After two successful CD volumes, Kent’s look at the sort of R&B and club soul that could have been danced to by the original mods – if only they’d had the chance – arrives with a special vinyl edition.
For a group of hip kids who like to be ahead of the crowd, it is interesting to note that the preferred listening medium of today’s mods is still vinyl. Our “Modernists” and “Modernism” CDs were widely acclaimed by those who had heard too many Hot 100 sounds and were ready to dig some rarer grooves. Especially for them, here’s a new vinyl edition, featuring newfound staples from Bessie Banks, Bob & Earl and Mel Williams, the latter of whom likens the aspiring youth of 1966 to a T-Bird. Little Johnny Hamilton’s hip ‘Go’ instrumental was previously only available to kids with a few hundred to spill on its northern soul flip, and Troy Dodds’ sublime ‘The Real Thing’ had been hiding under the expensive ‘Try My Love’, while Clarence Daniels & Obie Jessie’s Oscar Brown Jr-influenced ‘Hard Working Girl’ has only just come to light as an incredibly rare vinyl artefact. Similarly, although Philly’s Swan imprint was known to the record collecting cognoscenti of the UK’s 60s scene, Leroy Harris’ mean and moody ‘I’m Gonna Get You’ somehow escaped their attention.

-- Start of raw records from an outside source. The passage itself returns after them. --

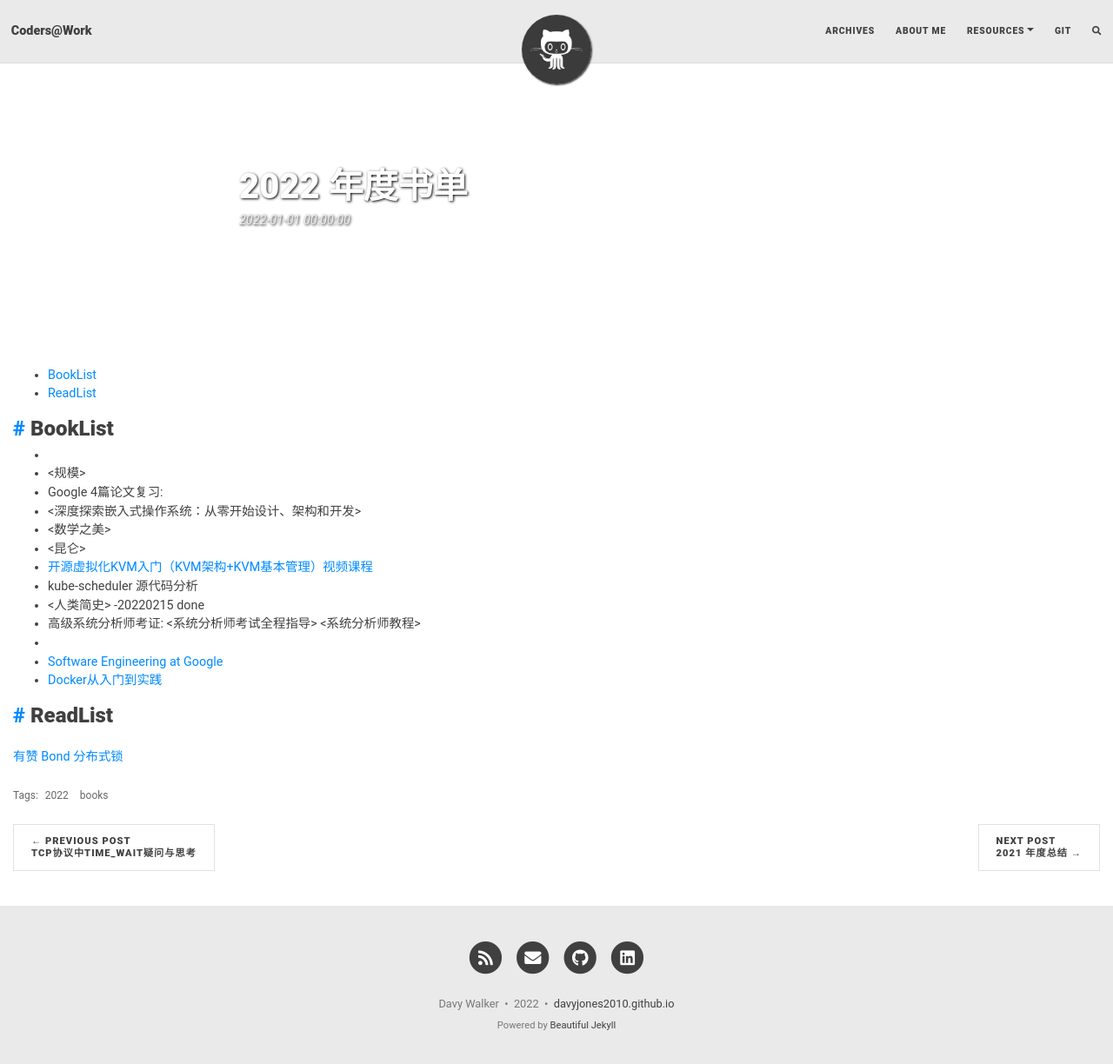
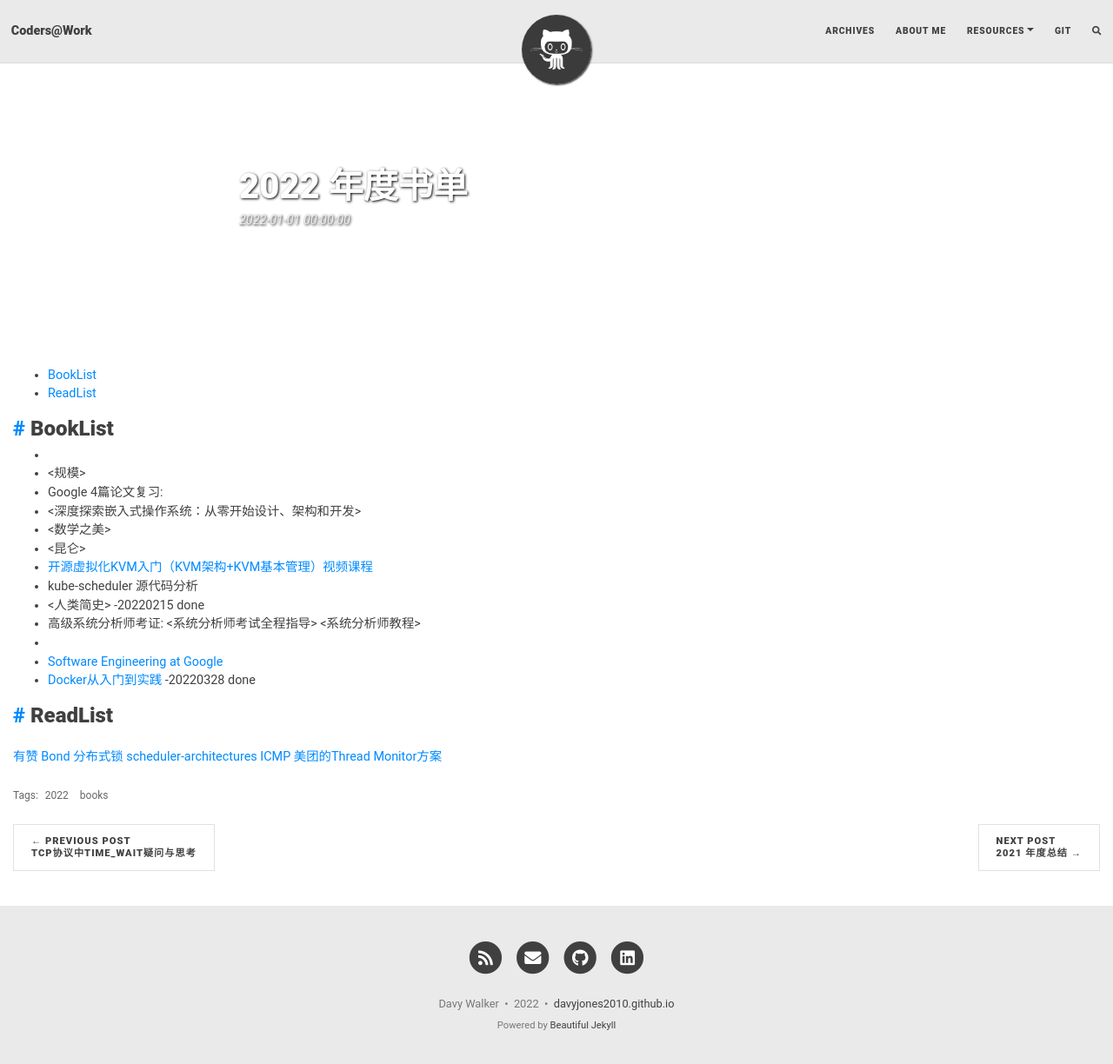
Before and after one commit to DavyJones2010/davyjones2010.github.io_bak, a Jekyll site: the page built from _posts/books/2022-01-01-booklist-for-2022.md, in a window 1280 px wide and 1329 px high, cut to the strip 0-1225 px from the top of the window. Shown: the whole strip at 87% size. Built offline with Jekyll 4.4.1, drawn with Linux system fonts in a browser that asks for light colours; nearby versions of some CDN libraries; comment, search, counter and statistics services are not loaded.

```diff
--- a/_posts/books/2022-01-01-booklist-for-2022.md
+++ b/_posts/books/2022-01-01-booklist-for-2022.md
@@ -20,9 +20,12 @@
 - 高级系统分析师考证: <系统分析师考试全程指导> <系统分析师教程>
 - <Linux内核完全剖析>
 - [Software Engineering at Google](https://abseil.io/resources/swe_at_google.2.pdf)
-- [Docker从入门到实践](https://yeasy.gitbook.io/docker_practice/underly/arch)
+- [Docker从入门到实践](https://yeasy.gitbook.io/docker_practice/underly/arch) -20220328 done
 
 
 ReadList
 ---
 [有赞 Bond 分布式锁](https://cloud.tencent.com/developer/article/1587433)
+[scheduler-architectures](https://www.cl.cam.ac.uk/research/srg/netos/camsas/blog/2016-03-09-scheduler-architectures.html)
+[ICMP](https://blog.paessler.com/disabling-icmp-and-snmp-wont-increase-security-but-will-impact-network-monitoring)
+[美团的Thread Monitor方案](https://tech.meituan.com/2020/04/02/java-pooling-pratice-in-meituan.html)
```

Mod was always an international movement. While British soul fans went off in search of faster beats, their French and Belgian counterparts continued with the cool on the popcorn scene. This is epitomised by Hank Jacobs’ ‘East Side’, a fabulous piano-led instrumental from one of LA’s finest. It was big inLos Angeleson release, inAntwerpin the later 60s, and has since returned home to the low rider scene of recent years.
Unissued in any format until recent years, ultra-hip jazzer Floyd White’s ‘Another Child Lost’, Teddy Reynolds’ mid-60s soul groove ‘Ain’t That Soul’ and R&B vocal group the Corvairs’ ‘A Feeling Deep Inside’ are perfect for mods of any vintage. Enterprising mod DJ Lee Miller picked up on an unissued at the time 1963 recording called ‘Sundown’ by the Merced Blue notes from an Ace CD. He had an acetate made up to play out at gigs, renaming the song and artist to heighten the mystery. Having created a demand, only then did he come clean. These and Chuck Higgins’ take on ‘All Around The World’ are enjoying their first vinyl outings here.
ADY CROASDELL & DEAN RUDLAND